“Breaking up Somebody’s Home” (T. Matthews, A. Jackson), 1978
Here he is forty years later.
“People Get Ready” (C. Mayfield), “That’s All Right,” Chicago, 2018
Makaya McCraven (drums, compositions), et al., live (studio), 11/19/18
They’re playing tonight in Dublin, tomorrow in London, and Thursday in Chicago (MM’s hometown).
Right now his music, which, I realize, may be an acquired taste, is giving me as much pleasure as anything.
Enno Poppe (1969-), Stoff (2015); Ensemble Dal Niente (Enno Poppe, guest cond.), live, Chicago, 2016
Tyshawn Sorey Trio (TS, compositions, drums [2017 MacArthur Fellow]), Cory Smythe (piano), Chris Tordini (bass), live, New York, 2015
This I could listen to—I could lose myself in—for a long, long time.
They’re playing Thursday night at the University of Chicago.
last night, Oak Park, Ill.
“When the Gates Swing Open” (T. A. Dorsey)
Otis Clay (1942-2016), live, Chicago, c. 2007
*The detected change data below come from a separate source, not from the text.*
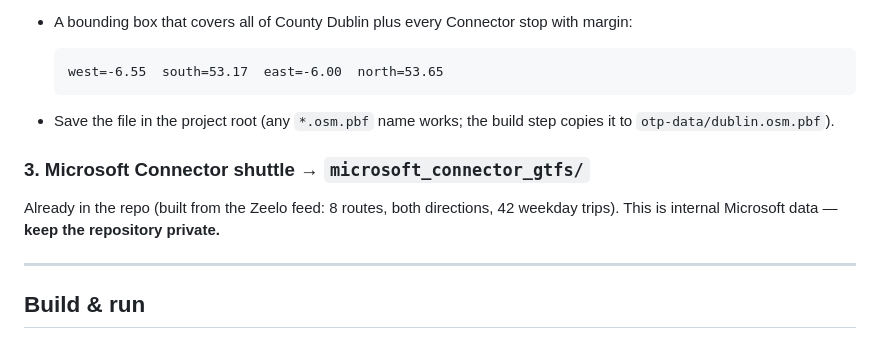
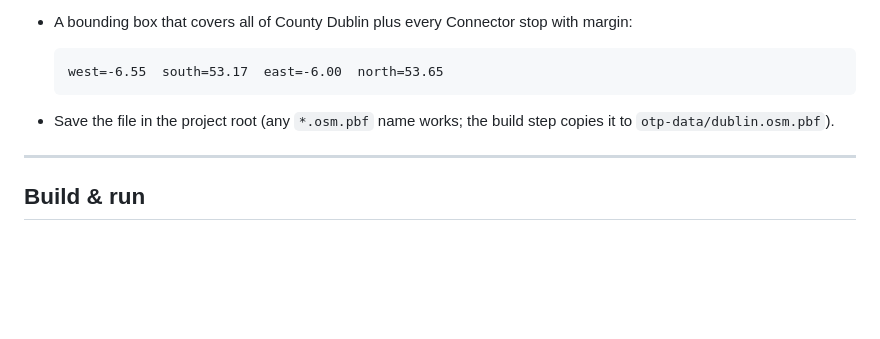
Before and after one commit to SergM1/Connector-Plus, a Markdown page: README.md, the part around the change. Drawn GitHub-style; blank space fills up the shorter version.

Commit message:
Update README data-setup section

```diff
--- a/README.md
+++ b/README.md
@@ -80,11 +80,6 @@ County Dublin OpenStreetMap extract (street + footpath network).
 - Save the file in the project root (any `*.osm.pbf` name works; the build step copies it
   to `otp-data/dublin.osm.pbf`).
 
-### 3. Microsoft Connector shuttle  →  `microsoft_connector_gtfs/`
-
-Already in the repo (built from the Zeelo feed: 8 routes, both directions, 42 weekday
-trips). This is internal Microsoft data — **keep the repository private.**
-
 ---
 
 ## Build & run
```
Al Green (1946-), live, Memphis, 1983
“The Only Way Is Up” (G. Jackson, J. Henderson)
Otis Clay (1942-2016), 1980
A few years after Otis Clay recorded this song for his small Chicago label, another version was released in England, where it topped the charts for several weeks.
Yazz (1960-), 1988
It is Spring in the mountains.
I come alone seeking you.
The sound of chopping wood echoes
Between the silent peaks.
The streams are still icy.
There is snow on the trail.
At sunset I reach your grove
In the stony mountain pass.
You want nothing, although at night
You can see the aura of gold
And silver ore all around you.
You have learned to be gentle
As the mountain deer you have tamed.
The way back forgotten, hidden
Away, I become like you,
An empty boat, floating, adrift.
—Tu Fu (aka Du Fu, 712-729), “Written on the Wall of Chang’s Hermitage” (translated from Chinese by Kenneth Rexroth)